Jenifer Heyden, MSc., PAg, Regional Livestock Specialist, Saskatchewan Ministry of Agriculture
The lack of moisture through the spring and thus far this growing season has severely reduced the hay and forage crops in many parts of the province. The dry conditions have created challenges for livestock producers and sourcing winter feed has become the number one priority. Feeding straw rations does not compare to feeding good quality hay, but straw can be a viable component in a winter feeding plan. Compared to hay, straw is less expensive and is usually available. It is important to have feeds tested and rations balanced in order to meet the animal’s requirements.
This fall there may be pea hay, silage, or straw available to livestock producers. Pea hay and silage quality are affected by the amount of leaf material and pods present in the forage, as well as stage of maturity at harvest. Nitrates generally do not accumulate in a legume plant such as peas. Various plant diseases affecting peas do not contain any toxins or compounds considered harmful to cattle. However, pea straw can be very dusty and coarse or stemmy, depending on stage of maturity at harvest, which can affect palatability and intake. Dusty feed may cause breathing problems in cattle.
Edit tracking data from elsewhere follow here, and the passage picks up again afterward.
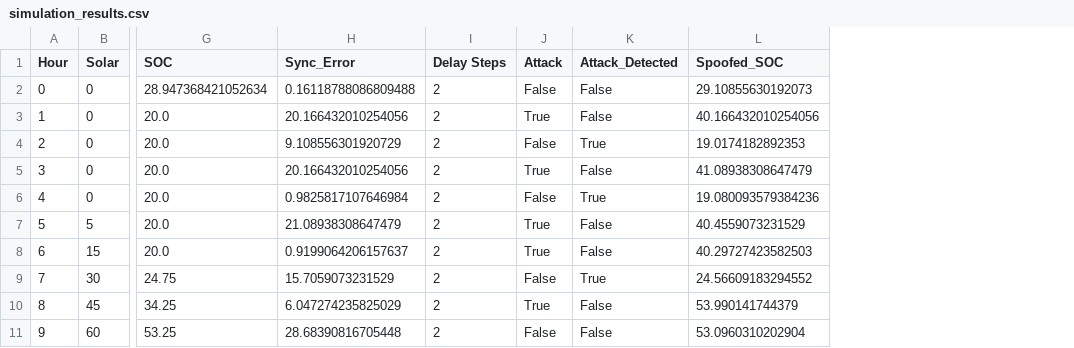
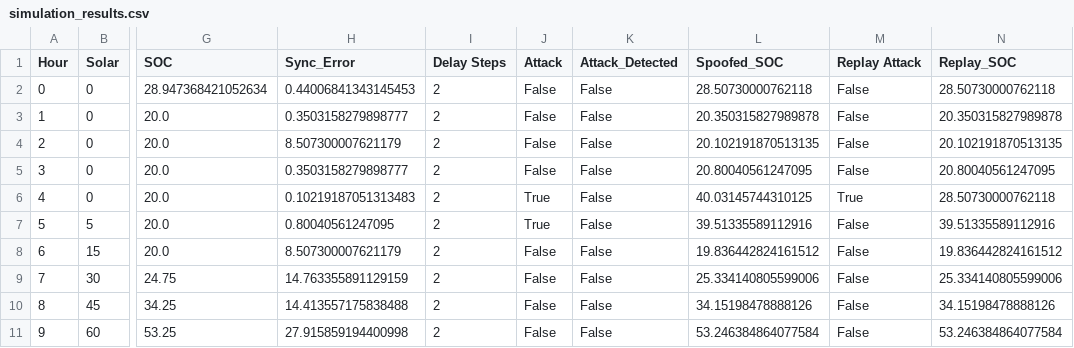
Before and after one commit to anohA08/Digital_Twin_BESS_Cybersecurity, a CSV file: results/simulation_results.csv, drawn as a sheet; only a part is shown, gaps mark what is left out; the diff covers the shown part only; the diff names each change by its address in the sheet, - before the commit and + after, or states it on an @@ line.

Commit message:
Implemented Replay Attack simulation

```diff
--- a/results/simulation_results.csv
+++ b/results/simulation_results.csv
+column M (Replay Attack), rows 2-11: False | False | False | False | True | False | False | False | False | False
+column N (Replay_SOC), rows 2-11: 28.50730000762118 | 20.350315827989878 | 20.102191870513135 | 20.80040561247095 | 28.50730000762118 | 39.51335589112916 | 19.836442824161512 | 25.334140805599006 | 34.15198478888126 | 53.246384864077584
-H2 (Sync_Error): 0.16118788086809488
+H2 (Sync_Error): 0.44006841343145453
-L2 (Spoofed_SOC): 29.10855630192073
+L2 (Spoofed_SOC): 28.50730000762118
-H3 (Sync_Error): 20.166432010254056
+H3 (Sync_Error): 0.3503158279898777
-J3 (Attack): True
+J3 (Attack): False
-L3 (Spoofed_SOC): 40.166432010254056
+L3 (Spoofed_SOC): 20.350315827989878
-H4 (Sync_Error): 9.108556301920729
+H4 (Sync_Error): 8.507300007621179
-K4 (Attack_Detected): True
+K4 (Attack_Detected): False
-L4 (Spoofed_SOC): 19.0174182892353
+L4 (Spoofed_SOC): 20.102191870513135
-H5 (Sync_Error): 20.166432010254056
+H5 (Sync_Error): 0.3503158279898777
-J5 (Attack): True
+J5 (Attack): False
-L5 (Spoofed_SOC): 41.08938308647479
+L5 (Spoofed_SOC): 20.80040561247095
-H6 (Sync_Error): 0.9825817107646984
+H6 (Sync_Error): 0.10219187051313483
-J6 (Attack): False
+J6 (Attack): True
-K6 (Attack_Detected): True
+K6 (Attack_Detected): False
-L6 (Spoofed_SOC): 19.080093579384236
+L6 (Spoofed_SOC): 40.03145744310125
-H7 (Sync_Error): 21.08938308647479
+H7 (Sync_Error): 0.80040561247095
-L7 (Spoofed_SOC): 40.4559073231529
+L7 (Spoofed_SOC): 39.51335589112916
-H8 (Sync_Error): 0.9199064206157637
+H8 (Sync_Error): 8.507300007621179
-J8 (Attack): True
+J8 (Attack): False
-L8 (Spoofed_SOC): 40.29727423582503
+L8 (Spoofed_SOC): 19.836442824161512
-H9 (Sync_Error): 15.7059073231529
+H9 (Sync_Error): 14.763355891129159
-K9 (Attack_Detected): True
+K9 (Attack_Detected): False
-L9 (Spoofed_SOC): 24.56609183294552
+L9 (Spoofed_SOC): 25.334140805599006
-H10 (Sync_Error): 6.047274235825029
+H10 (Sync_Error): 14.413557175838488
-J10 (Attack): True
+J10 (Attack): False
-L10 (Spoofed_SOC): 53.990141744379
+L10 (Spoofed_SOC): 34.15198478888126
-H11 (Sync_Error): 28.68390816705448
+H11 (Sync_Error): 27.915859194400998
-L11 (Spoofed_SOC): 53.0960310202904
+L11 (Spoofed_SOC): 53.246384864077584
```
Also changed, not shown: 40 edited cells elsewhere in this file, 7 other files.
There is very little difference in the feed value of cereal straws, most hover around four per cent crude protein and 45 per cent total digestible nutrients (TDN, a measure of energy in the feed). In general, oat straw usually makes better feed than barley straw, which in turn makes better feed than wheat straw. Year old straw tends to be more palatable than freshly baled straw. Voluntary consumption of straw is directly related to the fibre component of the straw. Due to straw’s higher fibre content, it takes longer for a cow to digest straw than it does to digest hay or grain, limiting intake. Cows typically have a higher voluntary intake of barley and oat straw over wheat straw, but intake of all cereal straws tends to be lower than for pea or lentil straw.
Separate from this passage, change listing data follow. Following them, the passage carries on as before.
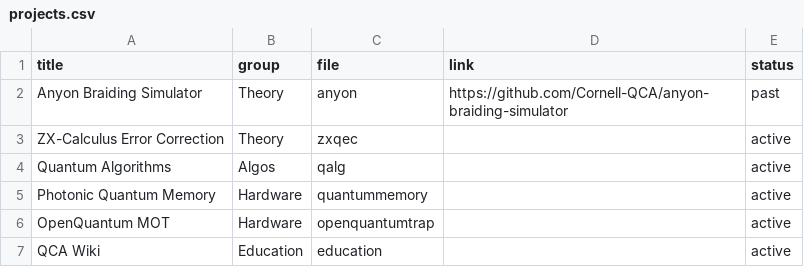
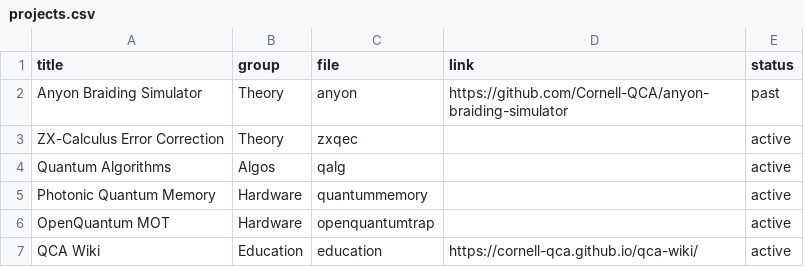
Before and after one commit to Cornell-QCA/website, a CSV file: public/data/csv/projects.csv, drawn as a sheet.

```diff
--- a/public/data/csv/projects.csv
+++ b/public/data/csv/projects.csv
@@ -6,2 +6,2 @@ Photonic Quantum Memory,Hardware,quantummemory,,active
 OpenQuantum MOT,Hardware,openquantumtrap,,active
-QCA Wiki,Education,education,,active
+QCA Wiki,Education,education,https://cornell-qca.github.io/qca-wiki/,active
```
Also changed, not shown: public/data/csv/events.csv, public/data/csv/people.csv, 7 other files.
Pea and lentil straw have higher levels of protein than cereal straws, and energy levels are comparable. However, the nutrient values for pea straw are highly variable and a feed analysis is very beneficial and suggested. A study in Alberta on over 450 pea fields indicated averages ranging from 4.72 per cent crude protein to 12.5 per cent crude protein over three years. An overall average of 7.5 per cent crude protein leaves room for error. Variability is huge and needs to be considered. This variability in nutrient value is likely a reflection of soil fertility, moisture, environment, and current growing conditions. Palatability and intake can be quite variable as well; at times cattle will devour pea straw, at other times avoid it. Removing other forages for a day or two when first introducing pea straw will encourage better intakes. Processing pea straw by grinding or chopping it, with a mix mill or hay buster, can also help with palatability and intake.
Straw does not contain adequate levels of energy, protein, minerals, or vitamins to winter a cow. Cows cannot eat and digest enough straw to meet their nutritional requirements, although it can be utilized in balanced rations to help stretch feed resources. It is advisable to feed cows hay instead of straw starting at least six weeks prior to calving and throughout the lactation period (until the cows are turned out to spring pasture).
Pea straw can be a great addition to winter feed rations for cattle. However, it is the one straw variety that changes greatly from year to year, field to field, and fails to give consistent results in terms of crude protein and energy. Thus, it is important to test for nutrient content so balanced rations can be formulated to meet the animals changing requirements. For more information on this or other livestock related topics, contact Jenifer Heyden at (306) 446-7962 in North Battleford or call the Agriculture Knowledge Centre at 1-866-457-2377, or check out the Saskatchewan Ministry of Agriculture’s website, www.agriculture.gov.sk.ca.
The Government of Saskatchewan has great On-Line Calculators to help with feed decisions.